### Exercise requirements
Word for word, restate the records that follow.

### Source material
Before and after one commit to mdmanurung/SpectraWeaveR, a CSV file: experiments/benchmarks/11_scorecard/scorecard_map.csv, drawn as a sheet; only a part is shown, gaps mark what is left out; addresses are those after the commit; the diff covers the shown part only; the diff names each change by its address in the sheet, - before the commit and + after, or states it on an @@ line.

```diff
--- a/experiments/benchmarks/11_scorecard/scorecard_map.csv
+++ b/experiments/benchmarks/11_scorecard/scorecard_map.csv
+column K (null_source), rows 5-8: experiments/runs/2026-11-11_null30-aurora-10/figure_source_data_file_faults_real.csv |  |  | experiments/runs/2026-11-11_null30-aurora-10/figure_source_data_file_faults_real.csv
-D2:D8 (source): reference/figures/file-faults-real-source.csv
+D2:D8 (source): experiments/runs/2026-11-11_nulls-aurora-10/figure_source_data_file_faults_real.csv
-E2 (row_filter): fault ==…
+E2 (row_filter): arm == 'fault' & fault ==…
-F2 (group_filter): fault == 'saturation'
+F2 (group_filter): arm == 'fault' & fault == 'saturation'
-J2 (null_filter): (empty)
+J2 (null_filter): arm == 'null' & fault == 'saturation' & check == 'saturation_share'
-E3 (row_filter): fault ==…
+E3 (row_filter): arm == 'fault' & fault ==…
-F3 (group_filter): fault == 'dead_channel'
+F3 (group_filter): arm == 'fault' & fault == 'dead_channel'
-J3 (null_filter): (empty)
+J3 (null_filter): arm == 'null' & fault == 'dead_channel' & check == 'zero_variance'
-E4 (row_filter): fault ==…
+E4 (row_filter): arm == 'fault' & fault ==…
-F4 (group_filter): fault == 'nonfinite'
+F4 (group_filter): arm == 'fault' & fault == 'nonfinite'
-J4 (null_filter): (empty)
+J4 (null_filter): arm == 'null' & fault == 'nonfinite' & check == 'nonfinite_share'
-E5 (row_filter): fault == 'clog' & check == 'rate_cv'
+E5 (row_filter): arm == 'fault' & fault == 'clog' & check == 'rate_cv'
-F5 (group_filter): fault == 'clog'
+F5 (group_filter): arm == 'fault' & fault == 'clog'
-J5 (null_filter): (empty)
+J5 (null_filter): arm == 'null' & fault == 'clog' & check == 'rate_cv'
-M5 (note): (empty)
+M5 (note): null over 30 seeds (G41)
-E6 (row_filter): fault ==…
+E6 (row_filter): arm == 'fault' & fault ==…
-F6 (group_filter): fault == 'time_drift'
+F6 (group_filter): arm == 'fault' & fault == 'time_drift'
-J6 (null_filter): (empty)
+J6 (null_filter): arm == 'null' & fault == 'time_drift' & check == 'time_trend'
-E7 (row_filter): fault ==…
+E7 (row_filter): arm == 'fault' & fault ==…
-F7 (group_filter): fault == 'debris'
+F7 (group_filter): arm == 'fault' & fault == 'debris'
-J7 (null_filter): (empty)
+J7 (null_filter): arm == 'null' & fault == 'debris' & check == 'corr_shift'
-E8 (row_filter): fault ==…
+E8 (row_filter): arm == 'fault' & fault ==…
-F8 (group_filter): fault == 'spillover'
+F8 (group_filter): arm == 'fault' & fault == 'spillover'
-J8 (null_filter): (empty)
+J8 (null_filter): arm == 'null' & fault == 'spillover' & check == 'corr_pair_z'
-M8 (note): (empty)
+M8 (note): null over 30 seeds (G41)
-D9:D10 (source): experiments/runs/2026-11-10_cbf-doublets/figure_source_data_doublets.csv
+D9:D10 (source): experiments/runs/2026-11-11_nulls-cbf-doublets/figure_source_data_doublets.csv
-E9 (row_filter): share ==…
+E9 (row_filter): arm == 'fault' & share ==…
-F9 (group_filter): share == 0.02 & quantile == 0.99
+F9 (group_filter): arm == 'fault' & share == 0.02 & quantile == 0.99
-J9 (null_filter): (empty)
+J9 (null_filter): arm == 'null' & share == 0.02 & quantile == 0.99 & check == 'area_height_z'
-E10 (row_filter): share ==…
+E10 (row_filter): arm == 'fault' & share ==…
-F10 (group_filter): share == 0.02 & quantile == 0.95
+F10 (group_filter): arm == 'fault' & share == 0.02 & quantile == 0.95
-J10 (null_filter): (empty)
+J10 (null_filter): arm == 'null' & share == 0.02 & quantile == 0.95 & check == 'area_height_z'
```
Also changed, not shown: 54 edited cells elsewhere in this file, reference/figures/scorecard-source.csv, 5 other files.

### Solution to the exercise
Before and after one commit to mdmanurung/SpectraWeaveR, a CSV file: experiments/benchmarks/11_scorecard/scorecard_map.csv, drawn as a sheet; only a part is shown, gaps mark what is left out; addresses are those after the commit; the diff covers the shown part only; the diff names each change by its address in the sheet, - before the commit and + after, or states it on an @@ line.

```diff
--- a/experiments/benchmarks/11_scorecard/scorecard_map.csv
+++ b/experiments/benchmarks/11_scorecard/scorecard_map.csv
+column K (null_source), rows 5-8: experiments/runs/2026-11-11_null30-aurora-10/figure_source_data_file_faults_real.csv |  |  | experiments/runs/2026-11-11_null30-aurora-10/figure_source_data_file_faults_real.csv
-D2:D8 (source): reference/figures/file-faults-real-source.csv
+D2:D8 (source): experiments/runs/2026-11-11_nulls-aurora-10/figure_source_data_file_faults_real.csv
-E2 (row_filter): fault ==…
+E2 (row_filter): arm == 'fault' & fault ==…
-F2 (group_filter): fault == 'saturation'
+F2 (group_filter): arm == 'fault' & fault == 'saturation'
-J2 (null_filter): (empty)
+J2 (null_filter): arm == 'null' & fault == 'saturation' & check == 'saturation_share'
-E3 (row_filter): fault ==…
+E3 (row_filter): arm == 'fault' & fault ==…
-F3 (group_filter): fault == 'dead_channel'
+F3 (group_filter): arm == 'fault' & fault == 'dead_channel'
-J3 (null_filter): (empty)
+J3 (null_filter): arm == 'null' & fault == 'dead_channel' & check == 'zero_variance'
-E4 (row_filter): fault ==…
+E4 (row_filter): arm == 'fault' & fault ==…
-F4 (group_filter): fault == 'nonfinite'
+F4 (group_filter): arm == 'fault' & fault == 'nonfinite'
-J4 (null_filter): (empty)
+J4 (null_filter): arm == 'null' & fault == 'nonfinite' & check == 'nonfinite_share'
-E5 (row_filter): fault == 'clog' & check == 'rate_cv'
+E5 (row_filter): arm == 'fault' & fault == 'clog' & check == 'rate_cv'
-F5 (group_filter): fault == 'clog'
+F5 (group_filter): arm == 'fault' & fault == 'clog'
-J5 (null_filter): (empty)
+J5 (null_filter): arm == 'null' & fault == 'clog' & check == 'rate_cv'
-M5 (note): (empty)
+M5 (note): null over 30 seeds (G41)
-E6 (row_filter): fault ==…
+E6 (row_filter): arm == 'fault' & fault ==…
-F6 (group_filter): fault == 'time_drift'
+F6 (group_filter): arm == 'fault' & fault == 'time_drift'
-J6 (null_filter): (empty)
+J6 (null_filter): arm == 'null' & fault == 'time_drift' & check == 'time_trend'
-E7 (row_filter): fault ==…
+E7 (row_filter): arm == 'fault' & fault ==…
-F7 (group_filter): fault == 'debris'
+F7 (group_filter): arm == 'fault' & fault == 'debris'
-J7 (null_filter): (empty)
+J7 (null_filter): arm == 'null' & fault == 'debris' & check == 'corr_shift'
-E8 (row_filter): fault ==…
+E8 (row_filter): arm == 'fault' & fault ==…
-F8 (group_filter): fault == 'spillover'
+F8 (group_filter): arm == 'fault' & fault == 'spillover'
-J8 (null_filter): (empty)
+J8 (null_filter): arm == 'null' & fault == 'spillover' & check == 'corr_pair_z'
-M8 (note): (empty)
+M8 (note): null over 30 seeds (G41)
-D9:D10 (source): experiments/runs/2026-11-10_cbf-doublets/figure_source_data_doublets.csv
+D9:D10 (source): experiments/runs/2026-11-11_nulls-cbf-doublets/figure_source_data_doublets.csv
-E9 (row_filter): share ==…
+E9 (row_filter): arm == 'fault' & share ==…
-F9 (group_filter): share == 0.02 & quantile == 0.99
+F9 (group_filter): arm == 'fault' & share == 0.02 & quantile == 0.99
-J9 (null_filter): (empty)
+J9 (null_filter): arm == 'null' & share == 0.02 & quantile == 0.99 & check == 'area_height_z'
-E10 (row_filter): share ==…
+E10 (row_filter): arm == 'fault' & share ==…
-F10 (group_filter): share == 0.02 & quantile == 0.95
+F10 (group_filter): arm == 'fault' & share == 0.02 & quantile == 0.95
-J10 (null_filter): (empty)
+J10 (null_filter): arm == 'null' & share == 0.02 & quantile == 0.95 & check == 'area_height_z'
```
Also changed, not shown: 54 edited cells elsewhere in this file, reference/figures/scorecard-source.csv, 5 other files.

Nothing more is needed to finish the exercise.